The production and trade of soy and beef from Brazil is linked to deforestation, greenhouse gas emissions, and biodiversity. These impacts motivate existing zero-deforestation commitments from countries and companies, but the effects of such commitments on local water use and scarcity are poorly understood.
One of the main pathways for achieving deforestation-free supply chains is to intensify agricultural production – a process which can be highly demanding on water resources. Brazilian soybeans rely almost entirely on rainfall whose magnitude can decrease with upwind deforestation and increase with upwind irrigation; a growing Brazilian cattle population will require an increasing amount of drinking water typically stored in farm impoundments on the landscape.
This project explores the links between the global trade of Brazilian soy and beef commodities, water use and water scarcity, and policies designed to improve the sustainability of supply chains (particularly zero-deforestation commitments).
Our work also seeks to use Trase to highlight the links between water use for soy and beef and commodity exports from Brazil, and the effects of land use and land use change on regional precipitation.
- Quantify regional water use for Brazilian soy and beef sectors in relation to product exports
- Reveal the shared responsibility of producers and consumers on the impacts of deforestation and agricultural intensification on the regional water cycle

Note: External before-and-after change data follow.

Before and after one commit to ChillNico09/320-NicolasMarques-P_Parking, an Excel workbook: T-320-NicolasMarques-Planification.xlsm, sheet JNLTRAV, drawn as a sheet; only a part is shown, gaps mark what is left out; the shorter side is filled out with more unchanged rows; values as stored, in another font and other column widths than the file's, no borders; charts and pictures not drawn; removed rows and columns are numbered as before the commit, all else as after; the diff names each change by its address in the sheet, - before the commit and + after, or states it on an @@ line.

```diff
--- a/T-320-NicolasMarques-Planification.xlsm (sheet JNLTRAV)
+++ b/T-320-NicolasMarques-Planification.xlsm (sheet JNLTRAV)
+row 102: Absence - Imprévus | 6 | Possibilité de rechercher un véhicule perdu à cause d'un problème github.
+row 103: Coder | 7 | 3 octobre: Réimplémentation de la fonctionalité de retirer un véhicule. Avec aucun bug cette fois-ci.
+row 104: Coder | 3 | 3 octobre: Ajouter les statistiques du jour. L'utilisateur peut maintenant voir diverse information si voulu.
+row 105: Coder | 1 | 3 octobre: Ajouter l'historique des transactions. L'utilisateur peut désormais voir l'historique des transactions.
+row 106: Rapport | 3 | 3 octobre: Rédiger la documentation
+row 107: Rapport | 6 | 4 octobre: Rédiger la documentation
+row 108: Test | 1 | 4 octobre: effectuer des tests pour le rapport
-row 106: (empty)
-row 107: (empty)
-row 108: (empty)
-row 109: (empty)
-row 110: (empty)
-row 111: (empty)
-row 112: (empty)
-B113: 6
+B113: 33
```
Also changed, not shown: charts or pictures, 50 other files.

- Assess trade-offs between water use and environmental impacts resulting from producer and consumer interventions and policies that aim to combat deforestation.